Revision comparison data

::::::

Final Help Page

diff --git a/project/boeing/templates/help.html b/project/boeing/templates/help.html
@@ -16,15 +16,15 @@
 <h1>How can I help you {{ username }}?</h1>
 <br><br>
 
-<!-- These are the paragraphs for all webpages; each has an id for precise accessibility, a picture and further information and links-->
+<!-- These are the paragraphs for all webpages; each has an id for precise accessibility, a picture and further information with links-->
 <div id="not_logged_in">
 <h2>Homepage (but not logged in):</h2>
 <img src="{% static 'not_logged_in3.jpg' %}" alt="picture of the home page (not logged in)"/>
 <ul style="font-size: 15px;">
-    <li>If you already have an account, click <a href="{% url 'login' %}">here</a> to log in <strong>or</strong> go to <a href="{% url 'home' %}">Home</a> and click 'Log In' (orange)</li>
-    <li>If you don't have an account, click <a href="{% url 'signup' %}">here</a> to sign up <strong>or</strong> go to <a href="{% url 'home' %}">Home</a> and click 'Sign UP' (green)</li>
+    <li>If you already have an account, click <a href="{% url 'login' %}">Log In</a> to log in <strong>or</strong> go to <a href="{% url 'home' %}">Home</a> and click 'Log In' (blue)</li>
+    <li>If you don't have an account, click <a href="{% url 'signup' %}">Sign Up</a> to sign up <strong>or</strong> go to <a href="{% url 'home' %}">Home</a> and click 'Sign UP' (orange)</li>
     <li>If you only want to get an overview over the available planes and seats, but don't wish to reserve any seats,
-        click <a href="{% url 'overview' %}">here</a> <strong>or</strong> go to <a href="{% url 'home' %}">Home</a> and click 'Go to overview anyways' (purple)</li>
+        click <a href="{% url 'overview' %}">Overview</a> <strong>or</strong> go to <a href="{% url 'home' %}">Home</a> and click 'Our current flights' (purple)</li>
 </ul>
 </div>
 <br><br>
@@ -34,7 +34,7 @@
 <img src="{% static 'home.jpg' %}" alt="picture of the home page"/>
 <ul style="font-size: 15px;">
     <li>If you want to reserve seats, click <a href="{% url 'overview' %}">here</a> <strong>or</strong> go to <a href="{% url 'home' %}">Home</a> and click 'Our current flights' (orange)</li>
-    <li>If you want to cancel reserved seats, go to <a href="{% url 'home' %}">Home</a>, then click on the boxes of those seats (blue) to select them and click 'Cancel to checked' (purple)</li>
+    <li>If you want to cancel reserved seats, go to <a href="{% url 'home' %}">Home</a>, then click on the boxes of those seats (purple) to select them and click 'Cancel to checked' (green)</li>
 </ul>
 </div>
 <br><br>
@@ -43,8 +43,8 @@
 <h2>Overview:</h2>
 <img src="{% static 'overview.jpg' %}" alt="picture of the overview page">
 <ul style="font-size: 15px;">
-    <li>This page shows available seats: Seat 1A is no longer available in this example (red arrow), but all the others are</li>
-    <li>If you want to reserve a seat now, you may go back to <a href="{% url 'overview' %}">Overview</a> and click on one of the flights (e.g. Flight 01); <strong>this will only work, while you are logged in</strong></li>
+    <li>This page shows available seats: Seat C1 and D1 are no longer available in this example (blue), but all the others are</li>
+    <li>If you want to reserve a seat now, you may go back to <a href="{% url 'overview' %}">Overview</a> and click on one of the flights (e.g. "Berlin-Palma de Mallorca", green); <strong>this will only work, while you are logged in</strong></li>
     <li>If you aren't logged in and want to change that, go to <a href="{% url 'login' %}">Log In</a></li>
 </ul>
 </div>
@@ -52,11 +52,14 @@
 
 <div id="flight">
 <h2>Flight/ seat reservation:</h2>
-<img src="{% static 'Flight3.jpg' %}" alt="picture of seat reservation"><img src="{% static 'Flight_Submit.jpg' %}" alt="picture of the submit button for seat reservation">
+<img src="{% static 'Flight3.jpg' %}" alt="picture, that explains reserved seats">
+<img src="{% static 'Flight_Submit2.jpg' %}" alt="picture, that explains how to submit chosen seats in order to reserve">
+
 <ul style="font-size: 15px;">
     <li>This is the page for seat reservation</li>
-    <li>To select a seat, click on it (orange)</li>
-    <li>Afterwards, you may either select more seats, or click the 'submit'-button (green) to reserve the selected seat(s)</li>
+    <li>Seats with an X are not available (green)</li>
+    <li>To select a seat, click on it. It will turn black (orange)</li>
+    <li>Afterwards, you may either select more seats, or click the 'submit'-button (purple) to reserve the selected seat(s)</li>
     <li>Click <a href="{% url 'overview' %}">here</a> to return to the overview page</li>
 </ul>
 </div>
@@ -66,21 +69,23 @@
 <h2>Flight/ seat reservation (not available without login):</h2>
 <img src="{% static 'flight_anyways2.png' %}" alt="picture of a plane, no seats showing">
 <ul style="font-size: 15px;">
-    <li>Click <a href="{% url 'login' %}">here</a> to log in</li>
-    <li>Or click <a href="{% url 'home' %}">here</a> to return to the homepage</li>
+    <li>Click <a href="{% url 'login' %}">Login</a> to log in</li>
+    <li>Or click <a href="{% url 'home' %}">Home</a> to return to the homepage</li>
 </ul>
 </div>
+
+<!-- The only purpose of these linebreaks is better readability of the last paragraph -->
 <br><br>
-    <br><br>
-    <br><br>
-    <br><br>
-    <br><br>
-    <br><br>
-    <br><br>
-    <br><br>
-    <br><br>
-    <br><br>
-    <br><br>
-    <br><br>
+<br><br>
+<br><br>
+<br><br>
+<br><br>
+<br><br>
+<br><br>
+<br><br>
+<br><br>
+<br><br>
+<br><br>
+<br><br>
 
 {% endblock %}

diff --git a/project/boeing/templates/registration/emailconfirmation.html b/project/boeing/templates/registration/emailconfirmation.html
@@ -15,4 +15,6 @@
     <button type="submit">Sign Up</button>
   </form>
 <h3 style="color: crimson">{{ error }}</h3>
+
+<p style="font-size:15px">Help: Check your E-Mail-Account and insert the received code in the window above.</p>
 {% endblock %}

::::::

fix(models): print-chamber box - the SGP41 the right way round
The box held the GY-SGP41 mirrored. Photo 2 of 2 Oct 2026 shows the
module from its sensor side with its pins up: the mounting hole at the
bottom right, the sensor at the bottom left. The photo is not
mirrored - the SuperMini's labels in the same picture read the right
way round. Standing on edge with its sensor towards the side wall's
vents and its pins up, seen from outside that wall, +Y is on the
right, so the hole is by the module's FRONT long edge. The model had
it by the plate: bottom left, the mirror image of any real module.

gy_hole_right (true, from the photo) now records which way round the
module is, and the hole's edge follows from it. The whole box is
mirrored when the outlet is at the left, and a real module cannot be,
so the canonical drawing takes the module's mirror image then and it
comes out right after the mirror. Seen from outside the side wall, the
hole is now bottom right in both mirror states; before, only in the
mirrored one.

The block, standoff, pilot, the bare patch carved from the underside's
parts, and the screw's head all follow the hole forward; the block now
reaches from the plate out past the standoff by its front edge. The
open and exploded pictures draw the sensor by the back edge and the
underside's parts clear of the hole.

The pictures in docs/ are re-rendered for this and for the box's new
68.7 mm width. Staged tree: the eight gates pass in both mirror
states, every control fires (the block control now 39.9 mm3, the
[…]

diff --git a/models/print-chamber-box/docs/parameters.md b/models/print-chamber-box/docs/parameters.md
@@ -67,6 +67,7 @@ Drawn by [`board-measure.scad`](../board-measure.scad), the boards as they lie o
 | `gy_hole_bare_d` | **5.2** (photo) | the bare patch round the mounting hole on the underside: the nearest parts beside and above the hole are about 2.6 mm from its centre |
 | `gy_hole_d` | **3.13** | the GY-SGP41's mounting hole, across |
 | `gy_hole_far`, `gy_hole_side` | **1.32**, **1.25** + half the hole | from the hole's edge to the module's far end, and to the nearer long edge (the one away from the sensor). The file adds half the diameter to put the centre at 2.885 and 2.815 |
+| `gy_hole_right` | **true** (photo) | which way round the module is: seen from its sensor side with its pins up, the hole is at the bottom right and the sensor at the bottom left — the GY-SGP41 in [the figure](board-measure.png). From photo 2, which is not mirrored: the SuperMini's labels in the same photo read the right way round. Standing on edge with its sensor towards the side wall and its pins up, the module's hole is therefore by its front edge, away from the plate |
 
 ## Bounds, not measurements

::::::

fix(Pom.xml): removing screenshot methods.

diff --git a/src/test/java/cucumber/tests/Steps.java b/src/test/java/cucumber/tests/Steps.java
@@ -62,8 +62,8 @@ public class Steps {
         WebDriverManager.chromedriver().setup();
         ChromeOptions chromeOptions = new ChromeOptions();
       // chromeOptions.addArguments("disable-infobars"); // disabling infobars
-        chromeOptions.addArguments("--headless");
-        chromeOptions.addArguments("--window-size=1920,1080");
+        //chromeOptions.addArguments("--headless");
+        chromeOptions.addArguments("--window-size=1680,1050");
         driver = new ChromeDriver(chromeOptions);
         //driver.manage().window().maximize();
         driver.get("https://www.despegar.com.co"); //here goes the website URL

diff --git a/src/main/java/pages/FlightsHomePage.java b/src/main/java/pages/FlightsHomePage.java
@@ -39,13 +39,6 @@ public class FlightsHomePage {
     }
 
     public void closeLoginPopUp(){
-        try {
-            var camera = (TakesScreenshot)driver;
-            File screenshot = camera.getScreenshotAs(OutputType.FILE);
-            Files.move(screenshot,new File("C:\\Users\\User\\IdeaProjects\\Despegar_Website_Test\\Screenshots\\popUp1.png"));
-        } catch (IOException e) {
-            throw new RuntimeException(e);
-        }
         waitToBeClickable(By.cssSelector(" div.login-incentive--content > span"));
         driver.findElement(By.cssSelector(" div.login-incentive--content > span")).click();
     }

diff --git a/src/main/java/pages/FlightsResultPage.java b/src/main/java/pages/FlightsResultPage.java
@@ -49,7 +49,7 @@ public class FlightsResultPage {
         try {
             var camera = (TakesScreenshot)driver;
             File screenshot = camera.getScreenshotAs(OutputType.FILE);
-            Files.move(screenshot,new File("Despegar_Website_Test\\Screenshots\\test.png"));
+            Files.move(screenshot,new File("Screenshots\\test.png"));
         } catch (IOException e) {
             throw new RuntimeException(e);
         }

::::::

To do —
What are the lines above, starting at the one with "home page (not" and ending at the one with "click 'Sign UP' (green)</li>"? Give them again exactly, and only them.

Reply —
 <img src="{% static 'not_logged_in3.jpg' %}" alt="picture of the home page (not logged in)"/>
 <ul style="font-size: 15px;">
-    <li>If you already have an account, click <a href="{% url 'login' %}">here</a> to log in <strong>or</strong> go to <a href="{% url 'home' %}">Home</a> and click 'Log In' (orange)</li>
-    <li>If you don't have an account, click <a href="{% url 'signup' %}">here</a> to sign up <strong>or</strong> go to <a href="{% url 'home' %}">Home</a> and click 'Sign UP' (green)</li>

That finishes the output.